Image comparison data
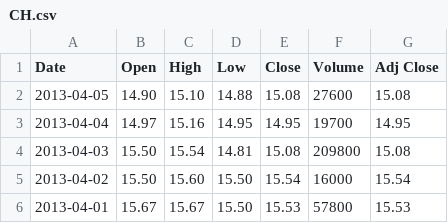
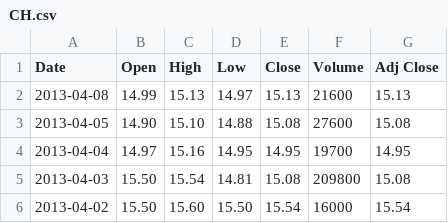
Before and after one commit to nick-merrill/PairsTrader, a CSV file: data/CH.csv, drawn as a sheet; only a part is shown; the shorter side is filled out with more unchanged rows; the diff names each change by its address in the sheet, - before the commit and + after, or states it on an @@ line.

```diff
--- a/data/CH.csv
+++ b/data/CH.csv
+row 2: 2013-04-08 | 14.99 | 15.13 | 14.97 | 15.13 | 21600 | 15.13
```
Also changed, not shown: data/AAPL.csv, data/ETF.csv, 7 other files.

__Problem__:
Your answer should be only the number of lines in the entries above that hold the string "shown".

__Task output__:
2